Mycobacterium tuberculosis whole genome sequencing provides insights into the Manila strain and drug-resistance mutations in the Philippines.

Research paper by Jody E JE Phelan, Dodge R DR Lim, Satoshi S Mitarai, Paola Florez PF de Sessions, Ma Angelica A MAA Tujan, Lorenzo T LT Reyes, Inez Andrea P IAP Medado, Alma G AG Palparan, Ahmad Nazri Mohamed ANM Naim, Song S Jie, Edelwisa E Segubre-Mercado, Beatriz B Simoes, Susana S Campino, Julius C JC Hafalla, Yoshiro Y Murase, et al.

Indexed on: 10 Apr '20Published on: 28 Jun '19Published in: Scientific Reports

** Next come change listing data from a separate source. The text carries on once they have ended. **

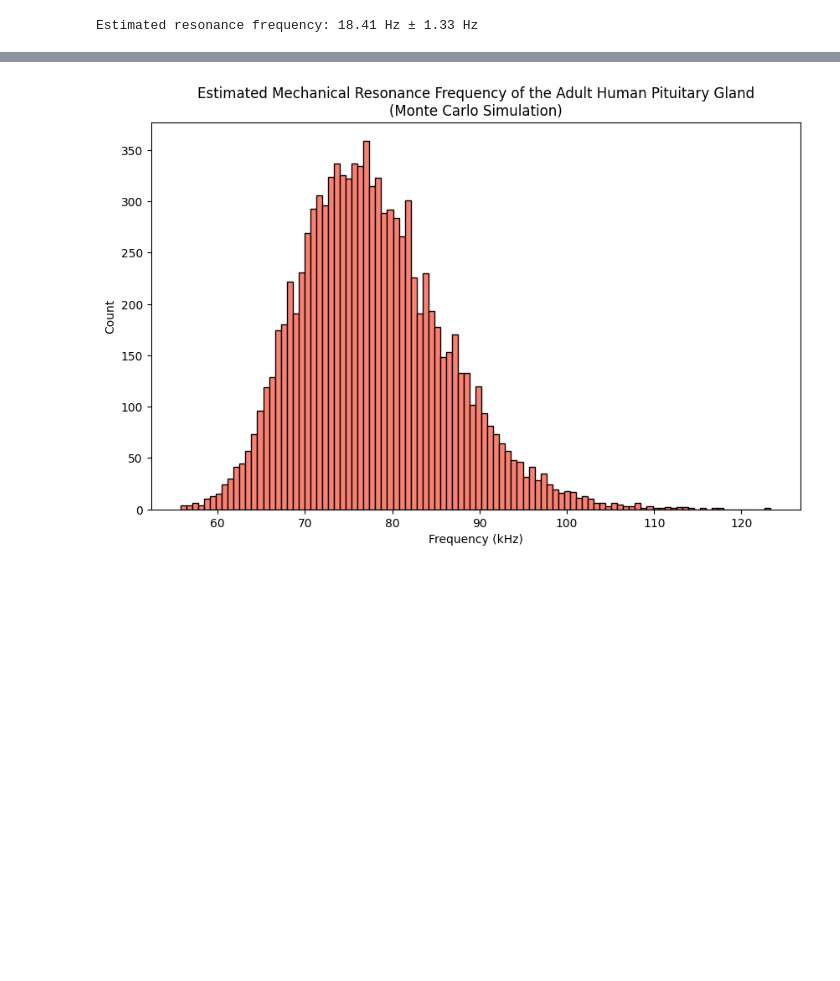
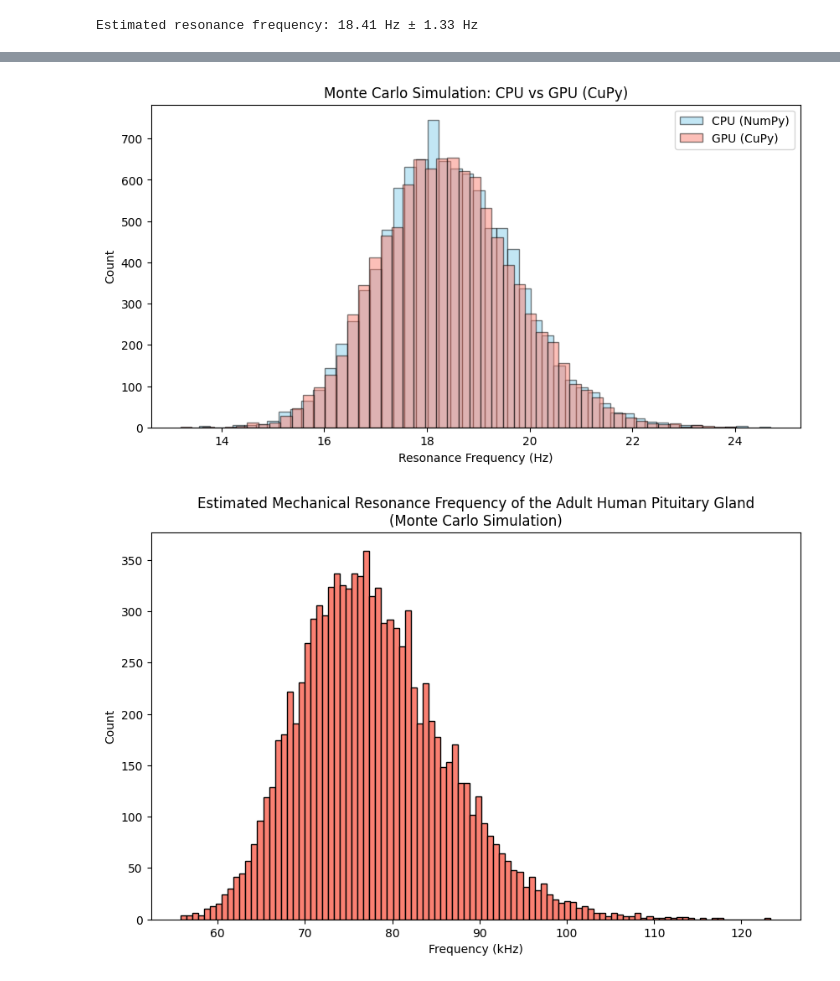
Before and after one commit to OJB-Quantum/Monte-Carlo-Sim, a Jupyter notebook: Monte_Carlo_Sim_Mechanical_Resonance_of_Eye_and_Pituitary_Gland.ipynb, the cells around one changed output, grey strips where cells are left out. Cells and saved outputs as stored; diff of their text form; code cells hidden in the pictures; blank space fills up the shorter version.

```diff
--- a/Monte_Carlo_Sim_Mechanical_Resonance_of_Eye_and_Pituitary_Gland.ipynb
+++ b/Monte_Carlo_Sim_Mechanical_Resonance_of_Eye_and_Pituitary_Gland.ipynb
@@ -43,3 +43,85 @@ print(f"Estimated resonance frequency: {mean_freq:.2f} Hz ± {std_freq:.2f} Hz")
 # %% [output]
 [figure]
 Estimated resonance frequency: 18.41 Hz ± 1.33 Hz
+# %%
+import numpy as np
+import cupy as cp
+import matplotlib.pyplot as plt
+import time
+
+# Number of Monte Carlo samples
+N = 10000
+
+# Assumed mean and standard deviation for effective stiffness (k in N/m)
+k_mean = 100.0      # Example value: 100 N/m
+k_std = 10.0        # 10% uncertainty
+
+# Assumed mean and standard deviation for effective mass (m in kg)
+m_mean = 7.5e-3     # Example value: 7.5 grams = 0.0075 kg
+m_std = 0.75e-3     # 10% uncertainty
+
+# ----------------------
+# CPU (NumPy) Version
+# ----------------------
+np.random.seed(42)
+start_cpu = time.time()
+# Sample stiffness and mass from normal distributions on CPU
+k_cpu = np.random.normal(k_mean, k_std, N)
+m_cpu = np.random.normal(m_mean, m_std, N)
+# Ensure positive values
+k_cpu = np.maximum(k_cpu, 1e-6)
+m_cpu = np.maximum(m_cpu, 1e-6)
+# Calculate resonance frequency on CPU
+def compute_frequencies_cpu(k, m):
+    return (1 / (2 * np.pi)) * np.sqrt(k / m)
+
+frequencies_cpu = compute_frequencies_cpu(k_cpu, m_cpu)
+time_cpu = time.time() - start_cpu
+
+# Compute statistics on CPU
+mean_freq_cpu = np.mean(frequencies_cpu)
+std_freq_cpu = np.std(frequencies_cpu)
+
+print(f"[CPU] Time elapsed: {time_cpu:.6f} seconds")
+print(f"[CPU] Estimated resonance frequency: {mean_freq_cpu:.2f} Hz ± {std_freq_cpu:.2f} Hz")
+
+# ----------------------
+# GPU (CuPy) Version
+# ----------------------
+# Transfer mean and std to GPU constants
+cp.random.seed(42)
+start_gpu = time.time()
+# Sample stiffness and mass from normal distributions on GPU
+k_gpu = cp.random.normal(k_mean, k_std, N)
+m_gpu = cp.random.normal(m_mean, m_std, N)
+# Ensure positive values
+k_gpu = cp.maximum(k_gpu, 1e-6)
+m_gpu = cp.maximum(m_gpu, 1e-6)
+# Calculate resonance frequency on GPU
+def compute_frequencies_gpu(k, m):
+    return (1 / (2 * cp.pi)) * cp.sqrt(k / m)
+
+frequencies_gpu = compute_frequencies_gpu(k_gpu, m_gpu)
+# Transfer results back to CPU
+frequencies_gpu_cpu = cp.asnumpy(frequencies_gpu)
+time_gpu = time.time() - start_gpu
+
+# Compute statistics on GPU-computed values
+mean_freq_gpu = np.mean(frequencies_gpu_cpu)
+std_freq_gpu = np.std(frequencies_gpu_cpu)
+
+print(f"[GPU] Time elapsed (incl. data transfer): {time_gpu:.6f} seconds")
+print(f"[GPU] Estimated resonance frequency: {mean_freq_gpu:.2f} Hz ± {std_freq_gpu:.2f} Hz")
+
+# ----------------------
+# Plot comparison histogram
+# ----------------------
+plt.figure(figsize=(10, 5))
+plt.hist(frequencies_cpu, bins=50, alpha=0.5, label='CPU (NumPy)', color='skyblue', edgecolor='black')
+plt.hist(frequencies_gpu_cpu, bins=50, alpha=0.5, label='GPU (CuPy)', color='salmon', edgecolor='black')
+plt.xlabel("Resonance Frequency (Hz)")
+plt.ylabel("Count")
+plt.title("Monte Carlo Simulation: CPU vs GPU (CuPy)")
+plt.legend()
+plt.show()
+# %% [output]
@@ -46,3 +132,4 @@ Estimated resonance frequency: 18.41 Hz ± 1.33 Hz
+[figure, added]
 # %%
 import numpy as np
 import matplotlib.pyplot as plt
```
Also changed, not shown: parts of 2 cells of this notebook.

The Philippines has a high incidence of tuberculosis disease (TB), with an increasing prevalence of multidrug-resistant Mycobacterium tuberculosis (MDR-TB) strains making its control difficult. Although the M. tuberculosis "Manila" ancient lineage 1 strain-type is thought to be prevalent in the country, with evidence of export to others, little is known about the genetic diversity of circulating strains. By whole genome sequencing (WGS) 178 isolates from the Philippines National Drug Resistance Survey, we found the majority (143/178; 80.3%) belonged to the lineage 1 Manila clade, with the minority belonging to lineages 4 (European-American; n = 33) and 2 (East Asian; n = 2). A high proportion were found to be multidrug-resistant (34/178; 19.1%), established through highly concordant laboratory drug susceptibility testing and in silico prediction methods. Some MDR-TB isolates had near identical genomic variation, providing potential evidence of transmission. By placing the Philippine isolates within a phylogeny of global M. tuberculosis (n > 17,000), we established that they are genetically similar to those observed outside the country, including a clade of Manila-like strain-types in Thailand. An analysis of the phylogeny revealed a set of ~200 SNPs that are specific for the Manila strain-type, and a subset can be used within a molecular barcode. Sixty-eight mutations known to be associated with 10 anti-TB drug resistance were identified in the Philippine strains, and all have been observed in other populations. Whilst nine putative streptomycin resistance conferring markers in gid (8) and rrs (1) genes appear to be novel and with functional consequences. Overall, this study provides an important baseline characterisation of M. tuberculosis genetic diversity for the Philippines, and will fill a gap in global datasets and aid the development of a nation-wide database for epidemiological studies and clinical decision making. Further, by establishing a molecular barcode for detecting Manila strains it will assist with the design of diagnostic tools for disease control activities.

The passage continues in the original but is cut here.